The system of barter, which seems to have been established in the early days of the Collaguas, that is to say in the pre-Incan period, allows the exchange of products from the different ecological niches. Thus the mountain people supply the inhabitants of the valley with fiber for clothing and meat for food. These, in exchange, supplement the diet of the shepherds with agricultural products.
This type of exchange is made for products of the warmer valleys such as Majes, Siguas and Vítor too. Products from the high country are supplied in exchange for fruits such as figs and chili. This chain of barter reaches all the way to the coast where they trade for fish and shellfish. According to documents of the time the Collaguas have concessions and lands in these valleys, coves and beaches, such as those at Arantas and Quilca.
This system of exchange would surely not have been possible if it had not been for the noble llama, the extremely useful species of South American camelidae which has been domesticated for so many centuries. They are excellent beasts of burden since they can travel through steep, rocky, desert landscapes for long distances without being shod. Nor does the llama need much in the way of food and water, since it can survive on sparse fodder and go for days without drinking. These "alquilas" or pack trains of llamas are still common in the Colca, where they travel for weeks with their drivers in order to obtain the products necessary to complement the diet of the people in the high country.

"Cochinilla" and "ayrampo"
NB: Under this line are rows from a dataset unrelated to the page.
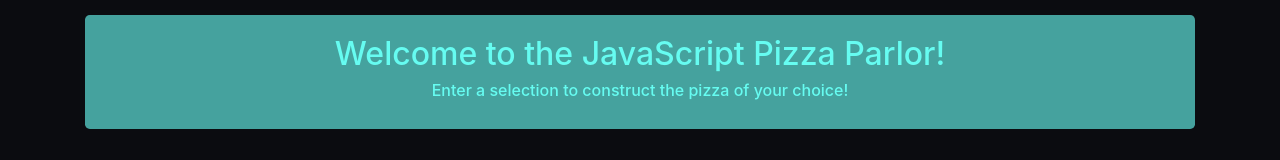
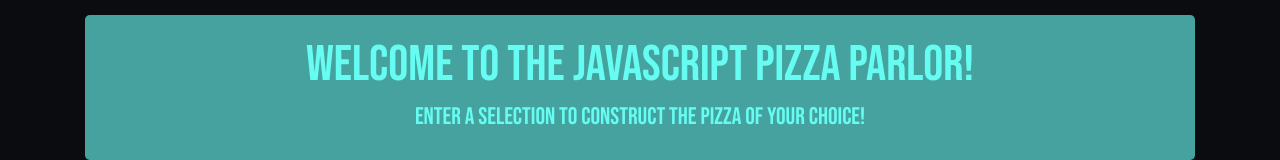
Before and after one commit to benjaminw1030/pizza-parlor, a plain HTML site: page index.html in a window 1280 px wide. Shown: the top 160 px of the page. Drawn offline with Linux system fonts and the light colour scheme.

Commit message:
final styling

```diff
--- a/css/styles.css
+++ b/css/styles.css
@@ -9,6 +9,11 @@ body {
   background-color: #45A29E;
   color: #66FCF1;
   margin-top: 15px;
+  font-family: 'Bebas Neue', cursive;
+}
+
+.jumbotron h1 {
+  font-size: 50px;
 }
 
 .btn-dark {
@@ -33,7 +38,7 @@ label {
 }
 
 .topping {
- margin-left: 20px;
+  margin-left: 20px;
 }
 
 .card {
--- a/index.html
+++ b/index.html
@@ -2,6 +2,9 @@
 <html lang="en">
 
 <head>
+  <link rel="preconnect" href="https://fonts.googleapis.com">
+  <link rel="preconnect" href="https://fonts.gstatic.com" crossorigin>
+  <link href="https://fonts.googleapis.com/css2?family=Bebas+Neue&display=swap" rel="stylesheet">
   <link rel="stylesheet" href="css/bootstrap.css">
   <link rel="stylesheet" href="css/styles.css">
   <script src="js/jquery-3.6.0.js"></script>
@@ -14,8 +17,8 @@
   <body>
     <div class="container" id="content">
       <div class="jumbotron">
-        <h2>Welcome to the JavaScript Pizza Parlor!</h2>
-        <h6>Enter a selection to construct the pizza of your choice!</h6>
+        <h1>Welcome to the JavaScript Pizza Parlor!</h1>
+        <h4>Enter a selection to construct the pizza of your choice!</h4>
       </div>
       <div><img id="pizza-img" src="img/pizza.png" alt="a pizza"></div>
       <div id="order-and-receipt">
@@ -97,10 +100,8 @@
         </div>
       </div>
     </div>
-
     <div class="container" id="portfolio">
       <p>Back to <a href="https://benjaminw1030.github.io/portfolio/">my portfolio</a>.</p>
     </div>
   </body>
-
 </html>
```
These are two natural colorants which have been used by the natives since pre-Columbian times to dye their cloth. They also have medicinal properties. The cochineal is a parasitic insect which lives on a cactus, the tuna, or nopal in Mexico, and contains a red colorant, carmic acid.
The conquistadors found it in Mexico where it was used by the Aztecs. Hernán Cortés took the tuna to Spain, where it acclimated well, especially in the Canary Islands. At that time only some cotton like spots could be observed on the "pencas" or fleshy "leaves" of the cactus, from which the colorant was extracted. But in 1703, after the invention of the microscope the parasitic insect itself, cochineal, was discovered. The colorant is extracted by scraping the "pencas" and gathering the insects which fall. They are then put to dry. It is the female insect which contains the colorant and the concentration is greatest during the egg laying phase.
This colorant is in great demand today in the production of cosmetics, drinks and foods which are normally tinted, because it is not carcinogenic. Although the conchineal has a wide geographic distribution, Peru is the major producer of the colorant and the Colca one of the most important regions in its production.
The tuna, or cactus apple, is a much prized, nourishing fruit which is collected from natural plantations which are found especially in the ravines of the canyon. The "ayrampo" is also a colorant found in the fruit of a small cactus of the same family as the tuna. It is used to color textiles and foods, though not yet industrially. It is also widely used for its medicinal properties.

No comments: